*** Block opens ***

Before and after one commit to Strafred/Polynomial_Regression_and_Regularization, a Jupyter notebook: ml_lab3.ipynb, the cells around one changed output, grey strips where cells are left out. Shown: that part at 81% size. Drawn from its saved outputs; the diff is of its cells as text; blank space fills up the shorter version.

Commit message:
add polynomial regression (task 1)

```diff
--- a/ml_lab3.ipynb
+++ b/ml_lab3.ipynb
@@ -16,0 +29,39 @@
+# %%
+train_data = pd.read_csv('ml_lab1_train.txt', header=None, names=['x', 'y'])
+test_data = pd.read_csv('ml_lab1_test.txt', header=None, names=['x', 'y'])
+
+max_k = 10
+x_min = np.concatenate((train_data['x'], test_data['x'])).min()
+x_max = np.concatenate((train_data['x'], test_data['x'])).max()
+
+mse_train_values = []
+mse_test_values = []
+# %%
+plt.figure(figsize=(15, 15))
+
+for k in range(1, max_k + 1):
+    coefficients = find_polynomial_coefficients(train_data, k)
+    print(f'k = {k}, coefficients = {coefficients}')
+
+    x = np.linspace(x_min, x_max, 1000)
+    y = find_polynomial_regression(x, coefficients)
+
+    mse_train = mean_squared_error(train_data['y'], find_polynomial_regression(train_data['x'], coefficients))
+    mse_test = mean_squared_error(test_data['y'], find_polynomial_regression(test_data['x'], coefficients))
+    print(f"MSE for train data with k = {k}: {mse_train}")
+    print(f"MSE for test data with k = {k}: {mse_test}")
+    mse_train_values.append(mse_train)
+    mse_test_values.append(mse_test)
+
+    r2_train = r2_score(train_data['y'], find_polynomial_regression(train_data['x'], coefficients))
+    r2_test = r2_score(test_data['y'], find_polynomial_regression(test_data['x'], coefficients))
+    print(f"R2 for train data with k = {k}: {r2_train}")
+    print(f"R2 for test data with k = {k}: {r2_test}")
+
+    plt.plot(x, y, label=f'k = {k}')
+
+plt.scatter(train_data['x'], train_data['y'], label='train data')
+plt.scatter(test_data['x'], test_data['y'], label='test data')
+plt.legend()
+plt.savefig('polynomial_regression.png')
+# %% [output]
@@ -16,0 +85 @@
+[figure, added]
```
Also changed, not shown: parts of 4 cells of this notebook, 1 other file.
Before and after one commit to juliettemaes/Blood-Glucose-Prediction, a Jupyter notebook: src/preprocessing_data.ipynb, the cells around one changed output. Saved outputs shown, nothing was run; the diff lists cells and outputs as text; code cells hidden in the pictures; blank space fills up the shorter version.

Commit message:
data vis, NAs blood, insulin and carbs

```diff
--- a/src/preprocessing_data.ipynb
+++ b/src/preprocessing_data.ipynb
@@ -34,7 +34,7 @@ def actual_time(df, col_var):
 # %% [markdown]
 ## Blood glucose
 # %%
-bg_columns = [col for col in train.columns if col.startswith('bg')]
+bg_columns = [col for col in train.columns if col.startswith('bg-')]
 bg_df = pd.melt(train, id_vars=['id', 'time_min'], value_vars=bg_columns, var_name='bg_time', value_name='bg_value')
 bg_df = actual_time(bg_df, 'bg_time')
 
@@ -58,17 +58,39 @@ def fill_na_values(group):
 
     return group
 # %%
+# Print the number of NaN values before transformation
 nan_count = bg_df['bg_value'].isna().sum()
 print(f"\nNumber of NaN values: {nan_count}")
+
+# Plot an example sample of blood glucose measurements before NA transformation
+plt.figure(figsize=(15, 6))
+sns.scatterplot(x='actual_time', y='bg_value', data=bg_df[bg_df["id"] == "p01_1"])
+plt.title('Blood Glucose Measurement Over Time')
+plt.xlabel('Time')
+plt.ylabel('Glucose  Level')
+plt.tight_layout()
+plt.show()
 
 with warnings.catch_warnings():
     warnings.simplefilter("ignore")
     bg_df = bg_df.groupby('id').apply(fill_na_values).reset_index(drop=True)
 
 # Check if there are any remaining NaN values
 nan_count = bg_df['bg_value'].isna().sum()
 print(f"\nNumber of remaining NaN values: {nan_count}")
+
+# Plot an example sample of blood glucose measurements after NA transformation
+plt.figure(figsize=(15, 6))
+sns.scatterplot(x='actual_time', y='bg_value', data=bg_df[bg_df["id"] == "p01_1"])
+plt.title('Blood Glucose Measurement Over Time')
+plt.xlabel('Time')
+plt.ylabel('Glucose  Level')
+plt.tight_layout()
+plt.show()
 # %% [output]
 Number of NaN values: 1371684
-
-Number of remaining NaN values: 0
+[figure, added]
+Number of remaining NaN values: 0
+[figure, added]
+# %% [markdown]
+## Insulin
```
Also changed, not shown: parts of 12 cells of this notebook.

*** Block closes ***

ASSIGNMENT: Go through the preceding material and copy each line that has the word "ipynb".

TASK ANSWER:
Before and after one commit to Strafred/Polynomial_Regression_and_Regularization, a Jupyter notebook: ml_lab3.ipynb, the cells around one changed output, grey strips where cells are left out. Shown: that part at 81% size. Drawn from its saved outputs; the diff is of its cells as text; blank space fills up the shorter version.
--- a/ml_lab3.ipynb
+++ b/ml_lab3.ipynb
Before and after one commit to juliettemaes/Blood-Glucose-Prediction, a Jupyter notebook: src/preprocessing_data.ipynb, the cells around one changed output. Saved outputs shown, nothing was run; the diff lists cells and outputs as text; code cells hidden in the pictures; blank space fills up the shorter version.
--- a/src/preprocessing_data.ipynb
+++ b/src/preprocessing_data.ipynb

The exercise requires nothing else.